Tools to manipulate CSV files from the Command Line
Cleaning data and manually processing CSV files to make them readable to scripts and other applications is a tedious task.
There are some nice tools to manipulate CSV files from the command line in Linux, which can ease some of the burden and even provide lightweight alternatives to R and other analysis tools.
The following is a list of the tools I am aware of, together with their main characteristics: an “x” means the function is covered, “-” means partial coverage, “?” means that I did not check:
|Name||Check||Clean||Stats||Math||Pivot||Transpose||Select||Query||Sort||Join||Convert from Excel|
|miller||-||x||x||x||x||x (xtab)||x||x (expr)||x||x|
- Check: check file structure
- Clean: file “cleaning”, such as changing separators, field delimiters, pretty printing tables, aligning fields
- Stats: computation of descriptive statistics (min, max, average, variance, first and third quartile, …)
- Math: computation on columns (sum, count, uniq, average, …)
- Pivot: pivoting data
- Transpose: transposing rows and columns
- Query: performing queries and selecting data1
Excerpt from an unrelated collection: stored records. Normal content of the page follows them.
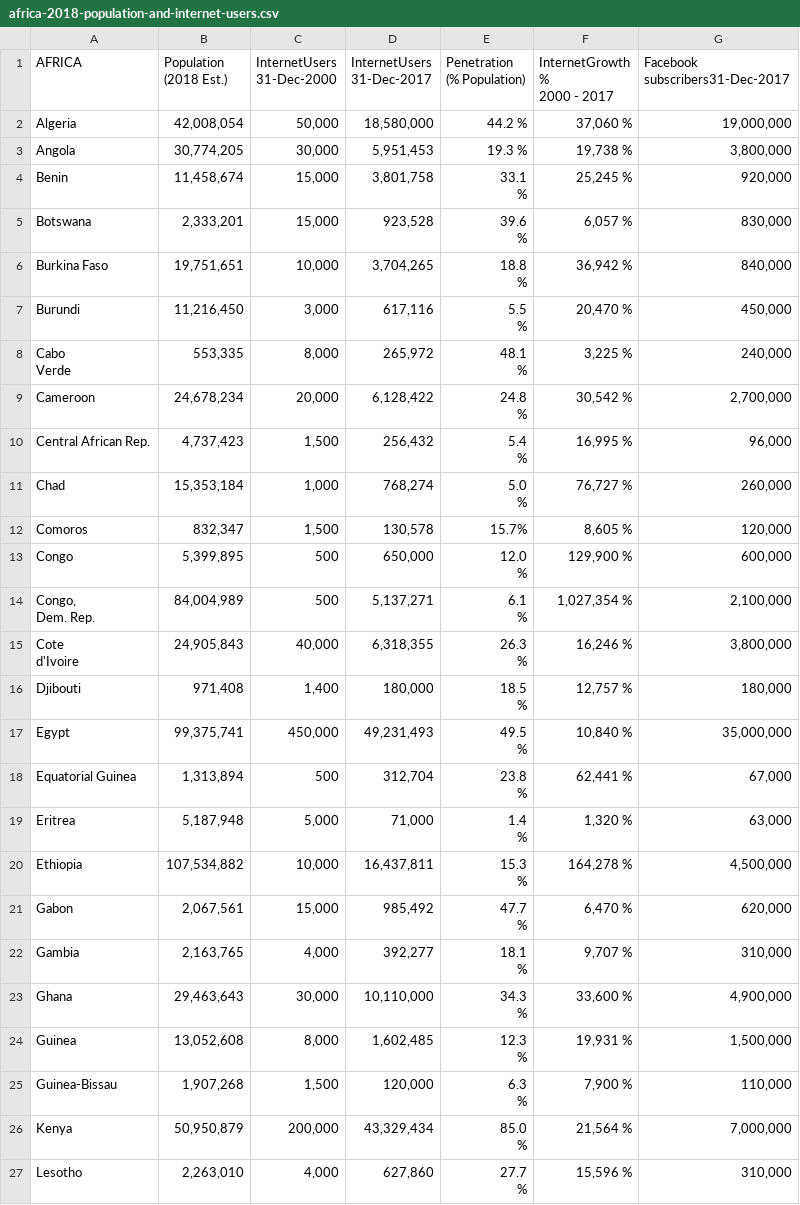
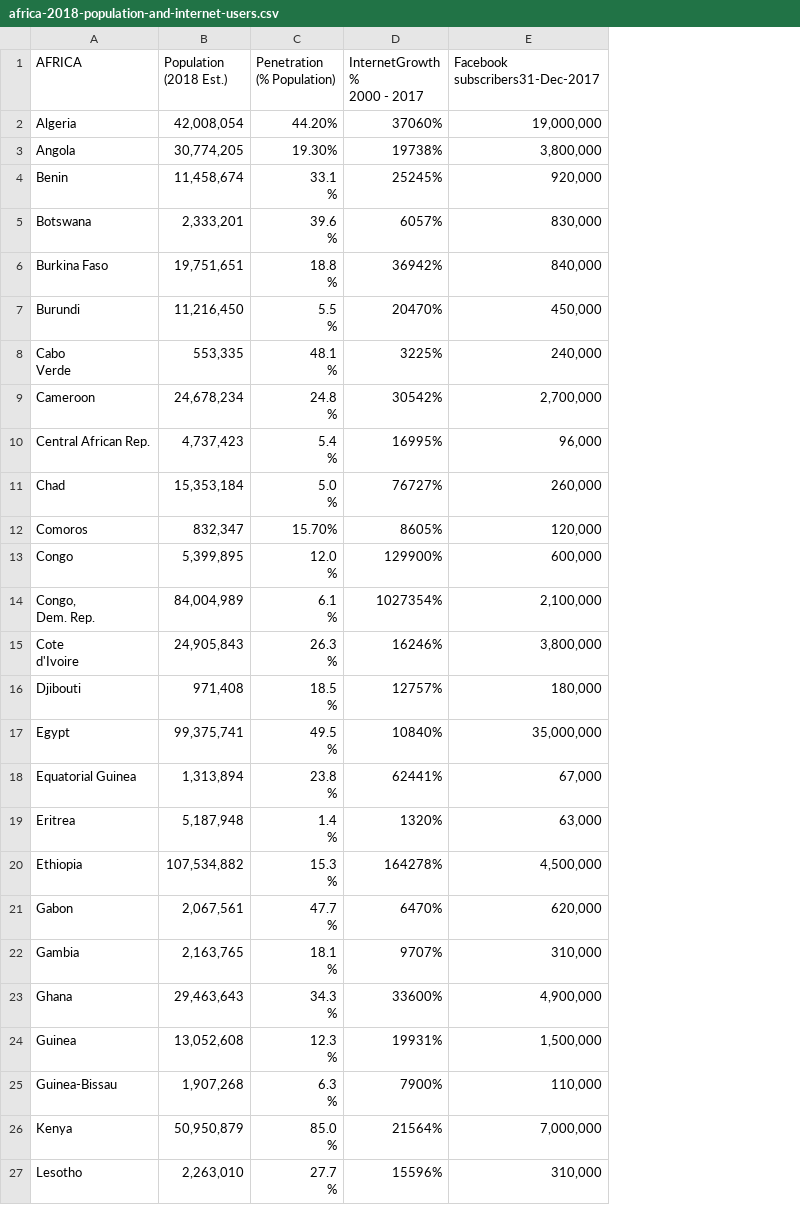
Before and after one commit to Nancy836/africa--statistics, a CSV file: africa-2018-population-and-internet-users.csv, drawn as a sheet; only a part is shown; removed rows and columns are numbered as before the commit, all else as after; the diff covers the shown part only; the diff names each change by its address in the sheet, - before the commit and + after, or states it on an @@ line.

Commit message:
Add files via upload

```diff
--- a/africa-2018-population-and-internet-users.csv
+++ b/africa-2018-population-and-internet-users.csv
-column C (InternetUsers 31-Dec-2000), rows 2-27: 50,000 | 30,000 | 15,000 | 15,000 | 10,000 | 3,000 | 8,000 | 20,000 | 1,500 | 1,000 | 1,500 | 500 | 500 | 40,000 | 1,400 | 450,000 | 500 | 5,000 | 10,000 | 15,000 | 4,000 | 30,000 | 8,000 | 1,500 | 200,000 | 4,000
-column D (InternetUsers 31-Dec-2017), rows 2-27: 18,580,000 | 5,951,453 | 3,801,758 | 923,528 | 3,704,265 | 617,116 | 265,972 | 6,128,422 | 256,432 | 768,274 | 130,578 | 650,000 | 5,137,271 | 6,318,355 | 180,000 | 49,231,493 | 312,704 | 71,000 | 16,437,811 | 985,492 | 392,277 | 10,110,000 | 1,602,485 | 120,000 | 43,329,434 | 627,860
-C2 (Penetration (% Population)): 44.2 %
+C2 (Penetration (% Population)): 44.20%
-D2 (InternetGrowth % 2000 - 2017): 37,060 %
+D2 (InternetGrowth % 2000 - 2017): 37060%
-C3 (Penetration (% Population)): 19.3 %
+C3 (Penetration (% Population)): 19.30%
-D3 (InternetGrowth % 2000 - 2017): 19,738 %
+D3 (InternetGrowth % 2000 - 2017): 19738%
-D4 (InternetGrowth % 2000 - 2017): 25,245 %
+D4 (InternetGrowth % 2000 - 2017): 25245%
-D5 (InternetGrowth % 2000 - 2017): 6,057 %
+D5 (InternetGrowth % 2000 - 2017): 6057%
-D6 (InternetGrowth % 2000 - 2017): 36,942 %
+D6 (InternetGrowth % 2000 - 2017): 36942%
-D7 (InternetGrowth % 2000 - 2017): 20,470 %
+D7 (InternetGrowth % 2000 - 2017): 20470%
-D8 (InternetGrowth % 2000 - 2017): 3,225 %
+D8 (InternetGrowth % 2000 - 2017): 3225%
-D9 (InternetGrowth % 2000 - 2017): 30,542 %
+D9 (InternetGrowth % 2000 - 2017): 30542%
-D10 (InternetGrowth % 2000 - 2017): 16,995 %
+D10 (InternetGrowth % 2000 - 2017): 16995%
-D11 (InternetGrowth % 2000 - 2017): 76,727 %
+D11 (InternetGrowth % 2000 - 2017): 76727%
-C12 (Penetration (% Population)): 15.7%
+C12 (Penetration (% Population)): 15.70%
-D12 (InternetGrowth % 2000 - 2017): 8,605 %
+D12 (InternetGrowth % 2000 - 2017): 8605%
-D13 (InternetGrowth % 2000 - 2017): 129,900 %
+D13 (InternetGrowth % 2000 - 2017): 129900%
-D14 (InternetGrowth % 2000 - 2017): 1,027,354 %
+D14 (InternetGrowth % 2000 - 2017): 1027354%
-D15 (InternetGrowth % 2000 - 2017): 16,246 %
+D15 (InternetGrowth % 2000 - 2017): 16246%
-D16 (InternetGrowth % 2000 - 2017): 12,757 %
+D16 (InternetGrowth % 2000 - 2017): 12757%
-D17 (InternetGrowth % 2000 - 2017): 10,840 %
+D17 (InternetGrowth % 2000 - 2017): 10840%
-D18 (InternetGrowth % 2000 - 2017): 62,441 %
+D18 (InternetGrowth % 2000 - 2017): 62441%
-D19 (InternetGrowth % 2000 - 2017): 1,320 %
+D19 (InternetGrowth % 2000 - 2017): 1320%
-D20 (InternetGrowth % 2000 - 2017): 164,278 %
+D20 (InternetGrowth % 2000 - 2017): 164278%
-D21 (InternetGrowth % 2000 - 2017): 6,470 %
+D21 (InternetGrowth % 2000 - 2017): 6470%
-D22 (InternetGrowth % 2000 - 2017): 9,707 %
+D22 (InternetGrowth % 2000 - 2017): 9707%
-D23 (InternetGrowth % 2000 - 2017): 33,600 %
+D23 (InternetGrowth % 2000 - 2017): 33600%
-D24 (InternetGrowth % 2000 - 2017): 19,931 %
+D24 (InternetGrowth % 2000 - 2017): 19931%
-D25 (InternetGrowth % 2000 - 2017): 7,900 %
+D25 (InternetGrowth % 2000 - 2017): 7900%
-D26 (InternetGrowth % 2000 - 2017): 21,564 %
+D26 (InternetGrowth % 2000 - 2017): 21564%
-D27 (InternetGrowth % 2000 - 2017): 15,596 %
+D27 (InternetGrowth % 2000 - 2017): 15596%
```
Also changed, not shown: 7 removed rows and 36 edited cells elsewhere in this file.
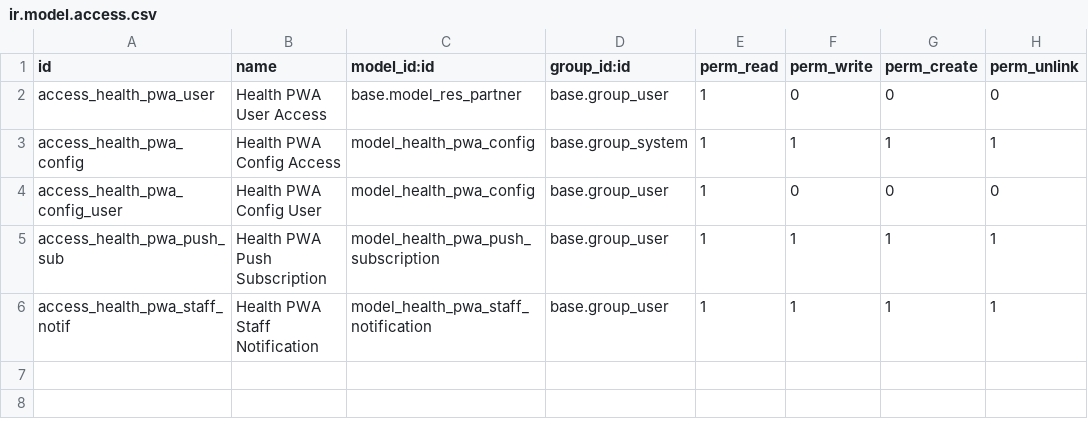
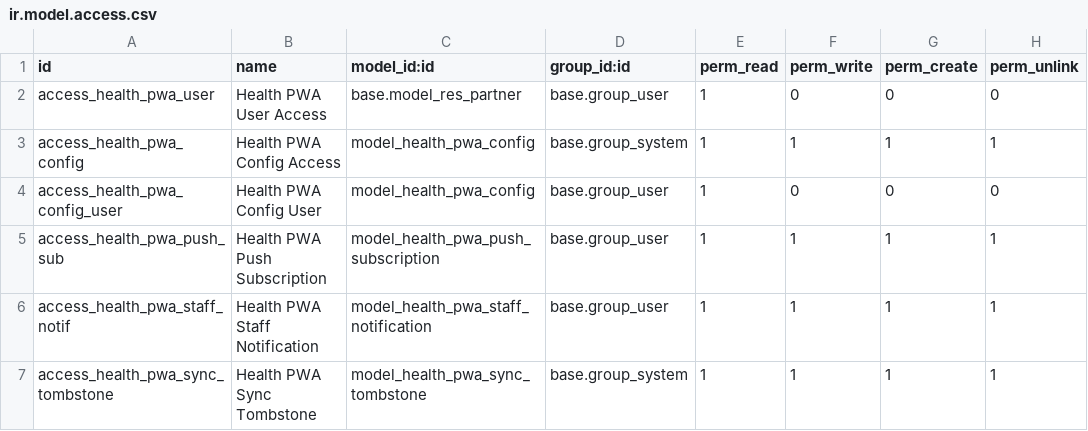
Before and after one commit to biztinct/health, a CSV file: addons/health_pwa/security/ir.model.access.csv, drawn as a sheet; the diff names each change by its address in the sheet, - before the commit and + after, or states it on an @@ line.

```diff
--- a/addons/health_pwa/security/ir.model.access.csv
+++ b/addons/health_pwa/security/ir.model.access.csv
+row 7: access_health_pwa_sync_tombstone | Health PWA Sync Tombstone | model_health_pwa_sync_tombstone | base.group_system | 1 | 1 | 1 | 1
```
Also changed, not shown: 11 other files.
- Sort: sorting data2
- Join: joining two CSV file over the value of a column
- Convert Excel: conversion of Excel files
If you want to use these tools extensively, the quirks you need to pay attention to include:
- managing input files formats, especially for specific cases, such as fields surrounded by quotes, field separators appearing in quoted fields
- management of empty fields
- management of “N/A” when piping commands
I usually end up using datamash, mainly because of their simple and clean syntax. Sometimes I use xsv to preprocess the input file. Recently, however, I started appreciating miller, which is very flexible, feature rich, and robust in managing input file formats.
See A quick tutorial on Miller for more details.